Transparent caching with Service Workers

Service Workers are becoming one of the most effective ways  to progressively enhance web applications. Its main purpose is to enable offline experiences, allowing to provide web notifications and running background tasks even if the web page is not active. In this brief article we comment how we applied it to implement and manage resource caching in a transparent way for an existing web application.

Web and Service Workers

First, let’s start with the origin of the core technology that we are using in this post: Service Workers. Their development was possible thanks to the Web Workers, which are analog to jobs or background tasks in backend or mobile apps respectively. Just by creating a Worker object and providing it with javascript file, we can run code in a different environment, asynchronously from the task that is doing the user.

Service Workers are a special kind of Workers that can enhance web applications, making them run faster and be more engaging. As we commented before, in this case we will be focusing on asset and request caching as a part of a requirement for one of our applications. First of all, in order to use service workers we need to create our service worker file. This file should be served from the same domain as our webpage and from the root path to provide a wider scope. The first thing we have to do is to check if the service worker API is available and proceed to register it.

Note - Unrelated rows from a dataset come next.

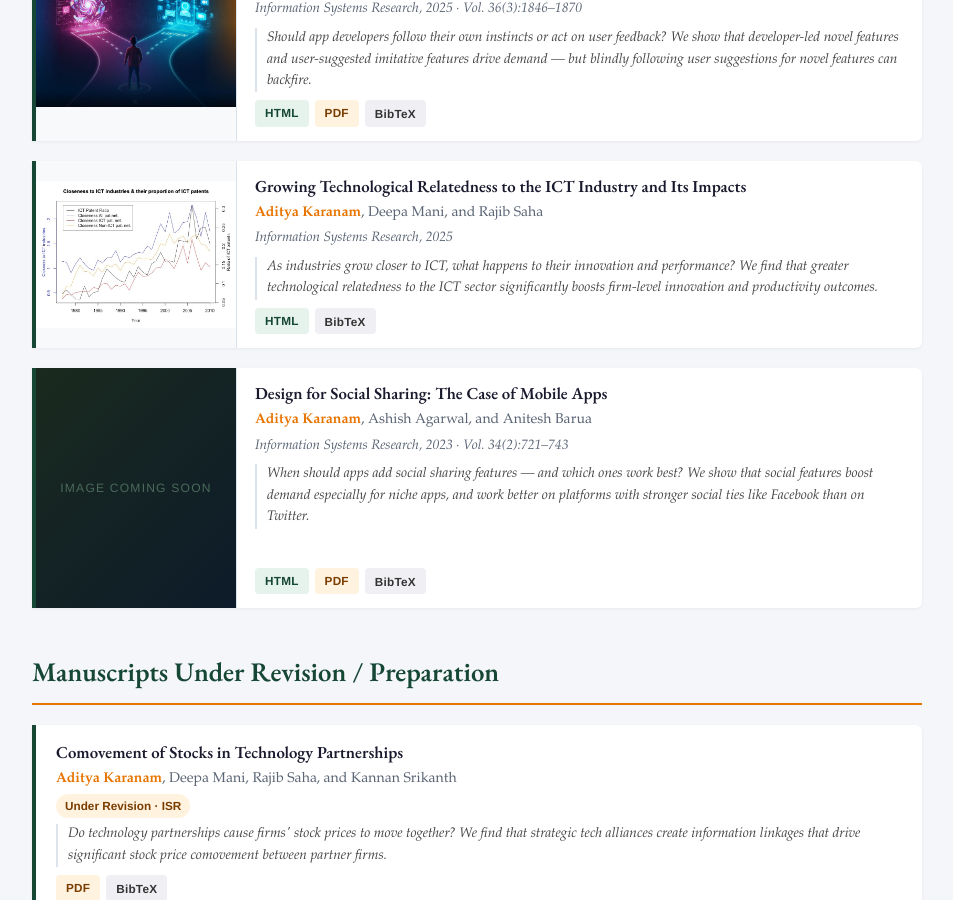
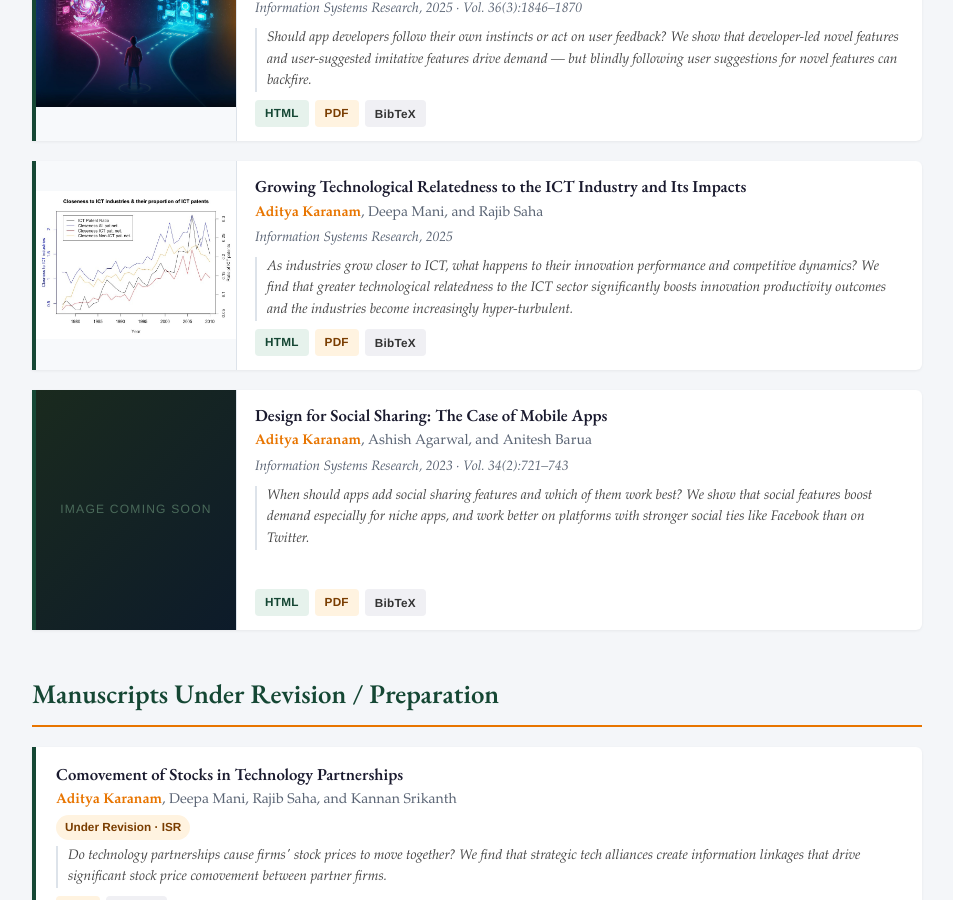
Before and after one commit to askaranam/askaranam.github.io, a Jekyll site: the page built from research.html, in a window 1280 px wide and 900 px high, scrolled down 561 px. Shown: the whole window, without its empty margins (163-1116 px from the left). Built offline with Jekyll 4.4.1, drawn with Linux system fonts in a browser that asks for light colours; nearby versions of some CDN libraries; some web fonts are replaced; some of the changed lines change nothing that is shown.

Commit message:
Update research.html

```diff
--- a/research.html
+++ b/research.html
@@ -87,7 +87,7 @@ render_with_liquid: false
 <div class="paper-panels">
   <div class="bibtex-body"><button class="copy-btn" onclick="copyBibtex(this)">Copy</button>@article{karanam2025follow,
   title     = {Follow Your Heart or Listen to Users? The Case of Mobile App Design},
-  author    = {Karanam, Aditya and Agarwal, Ashish and Barua, Anitesh},
+  author    = {Karanam, Subrahmanyam Aditya and Agarwal, Ashish and Barua, Anitesh},
   journal   = {Information Systems Research},
   volume    = {36},
   number    = {3},
@@ -107,9 +107,10 @@ render_with_liquid: false
     <div class="paper-title"><a href="https://pubsonline.informs.org/doi/10.1287/isre.2020.0627">Growing Technological Relatedness to the ICT Industry and Its Impacts</a></div>
     <div class="paper-authors"><strong>Aditya Karanam</strong>, Deepa Mani, and Rajib Saha</div>
     <div class="paper-venue">Information Systems Research, 2025</div>
-    <div class="paper-summary">As industries grow closer to ICT, what happens to their innovation and performance? We find that greater technological relatedness to the ICT sector significantly boosts firm-level innovation and productivity outcomes.</div>
+    <div class="paper-summary">As industries grow closer to ICT, what happens to their innovation performance and competitive dynamics? We find that greater technological relatedness to the ICT sector significantly boosts innovation productivity outcomes and the industries become increasingly hyper-turbulent.</div>
     <div class="paper-actions">
       <a class="action-btn btn-html" href="https://pubsonline.informs.org/doi/10.1287/isre.2020.0627" target="_blank">HTML</a>
+      <a class="action-btn btn-pdf" href="https://papers.ssrn.com/sol3/papers.cfm?abstract_id=3436764" target="_blank">PDF</a>
       <button class="action-btn btn-cite" onclick="toggleBibtex(this)">BibTeX</button>
     </div>
   </div>
@@ -117,7 +118,7 @@ render_with_liquid: false
 <div class="paper-panels">
   <div class="bibtex-body"><button class="copy-btn" onclick="copyBibtex(this)">Copy</button>@article{karanam2025growing,
   title     = {Growing Technological Relatedness to the ICT Industry and Its Impacts},
-  author    = {Karanam, Aditya and Mani, Deepa and Saha, Rajib},
+  author    = {Karanam, Subrahmanyam Aditya and Mani, Deepa and Saha, Rajib},
   journal   = {Information Systems Research},
   year      = {2025},
   publisher = {INFORMS},
@@ -134,7 +135,7 @@ render_with_liquid: false
     <div class="paper-title"><a href="https://pubsonline.informs.org/doi/abs/10.1287/isre.2022.1151">Design for Social Sharing: The Case of Mobile Apps</a></div>
     <div class="paper-authors"><strong>Aditya Karanam</strong>, Ashish Agarwal, and Anitesh Barua</div>
     <div class="paper-venue">Information Systems Research, 2023 · Vol. 34(2):721–743</div>
-    <div class="paper-summary">When should apps add social sharing features — and which ones work best? We show that social features boost demand especially for niche apps, and work better on platforms with stronger social ties like Facebook than on Twitter.</div>
+    <div class="paper-summary">When should apps add social sharing features and which of them work best? We show that social features boost demand especially for niche apps, and work better on platforms with stronger social ties like Facebook than on Twitter.</div>
     <div class="paper-actions">
       <a class="action-btn btn-html" href="https://pubsonline.informs.org/doi/abs/10.1287/isre.2022.1151" target="_blank">HTML</a>
       <a class="action-btn btn-pdf" href="https://papers.ssrn.com/sol3/papers.cfm?abstract_id=3635854" target="_blank">PDF</a>
@@ -145,7 +146,7 @@ render_with_liquid: false
 <div class="paper-panels">
   <div class="bibtex-body"><button class="copy-btn" onclick="copyBibtex(this)">Copy</button>@article{karanam2023design,
   title     = {Design for Social Sharing: The Case of Mobile Apps},
-  author    = {Karanam, Aditya and Agarwal, Ashish and Barua, Anitesh},
+  author    = {Karanam, Subrahmanyam Aditya and Agarwal, Ashish and Barua, Anitesh},
   journal   = {Information Systems Research},
   volume    = {34},
   number    = {2},
@@ -174,7 +175,7 @@ render_with_liquid: false
 <div class="paper-panels">
   <div class="bibtex-body"><button class="copy-btn" onclick="copyBibtex(this)">Copy</button>@unpublished{karanam2024comovement,
   title  = {Comovement of Stocks in Technology Partnerships},
-  author = {Karanam, Aditya and Mani, Deepa and Saha, Rajib and Srikanth, Kannan},
+  author = {Karanam, Subrahmanyam Aditya and Mani, Deepa and Saha, Rajib and Srikanth, Kannan},
   note   = {Under Revision at Information Systems Research},
   year   = {2024},
   url    = {https://papers.ssrn.com/sol3/papers.cfm?abstract_id=3534561}
```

Adding caching and installing

Having our Service Worker already set up, we start implementing the caching piece. In this case, all the caching will occur in our Service Worker file, being this process completely independent from the web page. The most basic Service Worker consists of listening on the two main lifecycle events of it, install and activate.

The install event occurs only once per Service Worker and, if it has happened already, it won’t be triggered in the next page load. Every time we change the code in the Service Worker, the browser is going to detect as a new one and install it again. This is a good place to cache our assets.

In a Service Worker environment, as well in the browser the, caches object provides a mechanism for caching Request and Response objects. Here we will open the current cache and add all the files we want to cache. To do so, we will create a key representing the request and with the value of the response. In the activate event, in this case we make sure that cleaning all other caches and leaving the one that is of our interest.

Serving the cached resources

Once the Service Worker is active, we can start listening to the fetch event and snoop all requests that go through our domain, and then we can choose to continue with the request or respond with things that are in our cache. After this, the webpage will work offline without any further effort or invasive code to be added.

And this is a short example

Service Workers are quite powerful,  from here it is possible to start creating more complex things like using a stale-while-revalidate approach where we serve things from cache first, and update everything as soon as we get a response from our servers. This is an approach we used at caches in several layers of our apps, even in our backend, and having it in a web fronted is now doable in a transparent way using Service Workers too.

Finally, there is a tool from Google that can help creating powerful service workers, it is called Workbox, more information at https://developers.google.com/web/tools/workbox.

If you are interested in this topic, here is more articles that  you may want to look at: